* TASK *
The job is to find each line in the entries holding the string "True" and copy that line.

Itemized modification records
>>>>
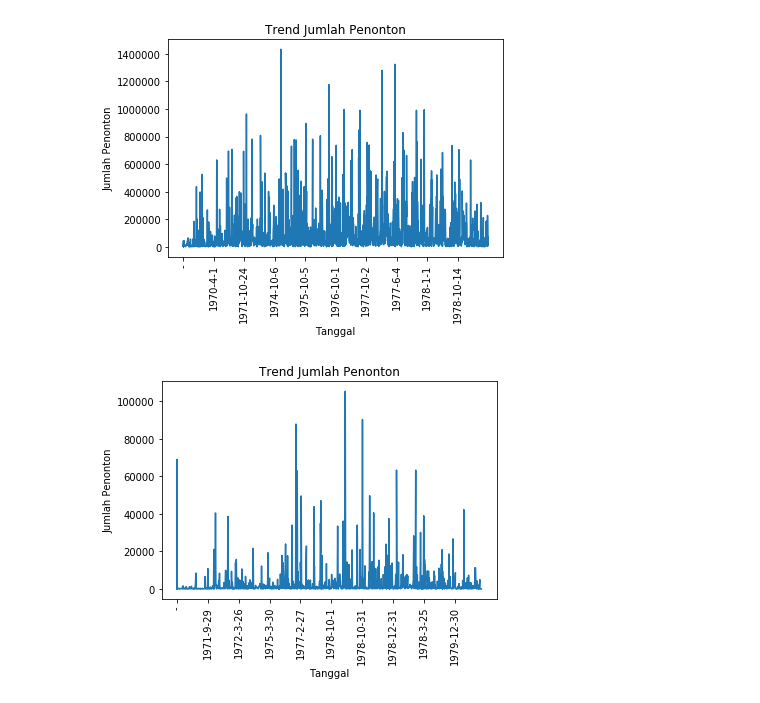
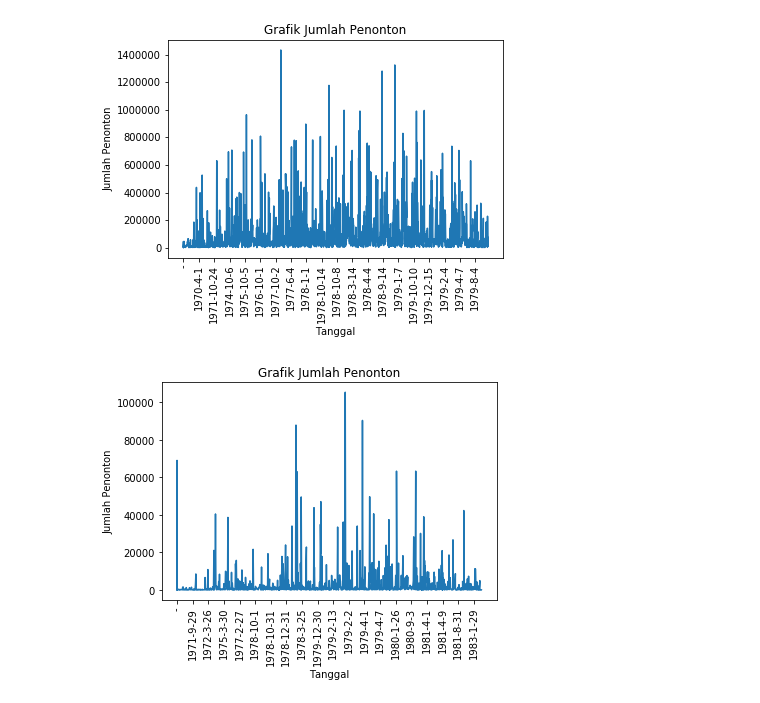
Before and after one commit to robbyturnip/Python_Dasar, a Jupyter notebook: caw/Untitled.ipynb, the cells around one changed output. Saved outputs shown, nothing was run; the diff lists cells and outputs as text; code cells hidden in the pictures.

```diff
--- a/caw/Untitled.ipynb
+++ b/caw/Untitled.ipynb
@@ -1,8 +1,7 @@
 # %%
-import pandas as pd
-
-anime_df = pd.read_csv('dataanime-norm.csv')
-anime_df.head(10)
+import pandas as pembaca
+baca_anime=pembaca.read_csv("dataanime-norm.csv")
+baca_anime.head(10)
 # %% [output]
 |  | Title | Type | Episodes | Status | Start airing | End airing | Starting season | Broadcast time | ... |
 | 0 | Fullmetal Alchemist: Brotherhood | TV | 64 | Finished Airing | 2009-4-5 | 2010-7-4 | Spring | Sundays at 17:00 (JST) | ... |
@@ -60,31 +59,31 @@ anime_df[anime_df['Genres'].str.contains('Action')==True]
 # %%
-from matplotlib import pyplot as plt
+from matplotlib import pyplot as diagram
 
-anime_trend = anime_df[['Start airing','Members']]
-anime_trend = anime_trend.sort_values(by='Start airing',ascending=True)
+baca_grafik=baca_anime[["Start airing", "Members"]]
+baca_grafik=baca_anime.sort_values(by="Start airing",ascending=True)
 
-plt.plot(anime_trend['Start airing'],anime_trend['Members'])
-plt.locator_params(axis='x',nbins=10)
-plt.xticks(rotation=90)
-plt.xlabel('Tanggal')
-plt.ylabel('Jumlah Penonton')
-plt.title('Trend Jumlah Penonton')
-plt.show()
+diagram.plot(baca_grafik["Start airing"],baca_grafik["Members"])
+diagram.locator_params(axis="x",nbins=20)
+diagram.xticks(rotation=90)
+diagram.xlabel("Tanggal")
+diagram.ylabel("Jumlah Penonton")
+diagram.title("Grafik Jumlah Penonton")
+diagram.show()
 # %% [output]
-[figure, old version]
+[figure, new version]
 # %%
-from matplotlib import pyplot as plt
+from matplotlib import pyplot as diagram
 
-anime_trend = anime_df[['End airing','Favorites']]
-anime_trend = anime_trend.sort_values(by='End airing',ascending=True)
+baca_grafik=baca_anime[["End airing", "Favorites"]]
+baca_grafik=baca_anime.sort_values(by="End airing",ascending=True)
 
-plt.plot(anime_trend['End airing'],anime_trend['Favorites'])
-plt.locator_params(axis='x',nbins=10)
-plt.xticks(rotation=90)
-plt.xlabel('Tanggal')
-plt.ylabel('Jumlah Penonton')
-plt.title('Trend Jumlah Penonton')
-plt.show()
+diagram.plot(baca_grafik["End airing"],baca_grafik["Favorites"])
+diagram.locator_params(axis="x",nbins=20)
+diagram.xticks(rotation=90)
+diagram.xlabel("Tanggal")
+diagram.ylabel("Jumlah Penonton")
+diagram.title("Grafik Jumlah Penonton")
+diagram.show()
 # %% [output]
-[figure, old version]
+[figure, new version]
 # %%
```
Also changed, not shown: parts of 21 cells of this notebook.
<<<<
>>>>
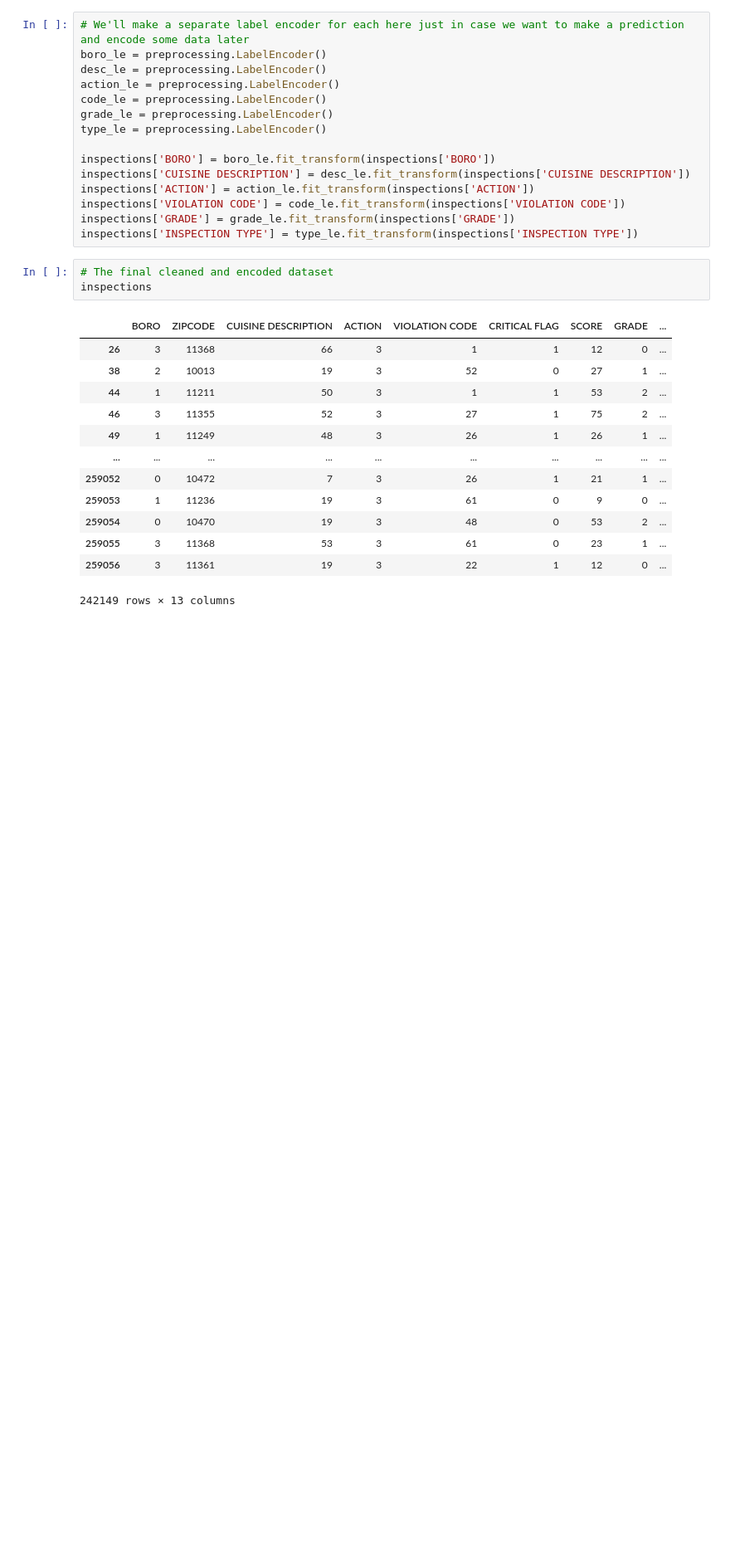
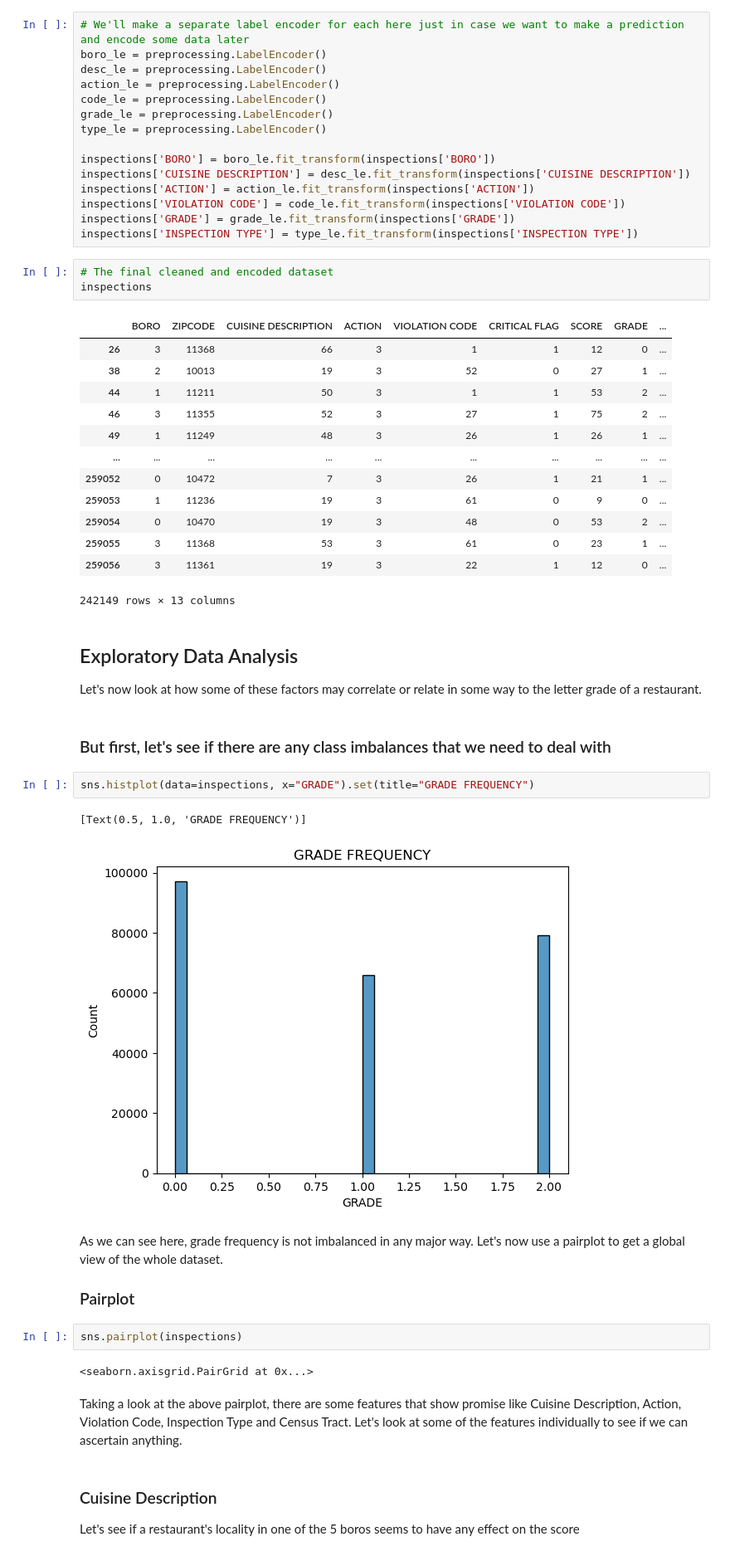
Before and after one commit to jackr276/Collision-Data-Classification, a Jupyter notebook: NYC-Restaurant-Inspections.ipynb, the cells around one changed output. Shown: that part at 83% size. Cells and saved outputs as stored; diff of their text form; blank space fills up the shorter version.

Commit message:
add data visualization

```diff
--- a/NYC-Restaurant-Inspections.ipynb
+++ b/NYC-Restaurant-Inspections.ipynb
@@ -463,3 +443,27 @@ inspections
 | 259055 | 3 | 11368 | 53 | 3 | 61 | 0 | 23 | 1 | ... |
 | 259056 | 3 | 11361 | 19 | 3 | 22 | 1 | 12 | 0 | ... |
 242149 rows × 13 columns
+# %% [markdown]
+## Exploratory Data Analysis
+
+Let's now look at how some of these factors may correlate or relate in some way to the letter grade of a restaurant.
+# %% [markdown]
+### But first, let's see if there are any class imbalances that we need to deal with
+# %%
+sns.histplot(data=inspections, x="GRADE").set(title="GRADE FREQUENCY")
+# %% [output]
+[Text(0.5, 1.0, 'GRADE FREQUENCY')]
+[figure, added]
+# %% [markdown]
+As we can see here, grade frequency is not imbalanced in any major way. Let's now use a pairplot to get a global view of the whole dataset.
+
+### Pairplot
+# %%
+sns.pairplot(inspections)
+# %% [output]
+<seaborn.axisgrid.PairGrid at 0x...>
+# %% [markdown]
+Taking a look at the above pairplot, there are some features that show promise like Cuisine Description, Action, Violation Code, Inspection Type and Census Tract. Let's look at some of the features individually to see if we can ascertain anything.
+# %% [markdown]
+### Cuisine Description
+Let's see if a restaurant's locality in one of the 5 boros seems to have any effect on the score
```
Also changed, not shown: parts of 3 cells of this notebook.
<<<<
* SOLUTION FOR THIS TASK *
@@ -60,31 +59,31 @@ anime_df[anime_df['Genres'].str.contains('Action')==True]
-anime_trend = anime_trend.sort_values(by='Start airing',ascending=True)
+baca_grafik=baca_anime.sort_values(by="Start airing",ascending=True)
-anime_trend = anime_trend.sort_values(by='End airing',ascending=True)
+baca_grafik=baca_anime.sort_values(by="End airing",ascending=True)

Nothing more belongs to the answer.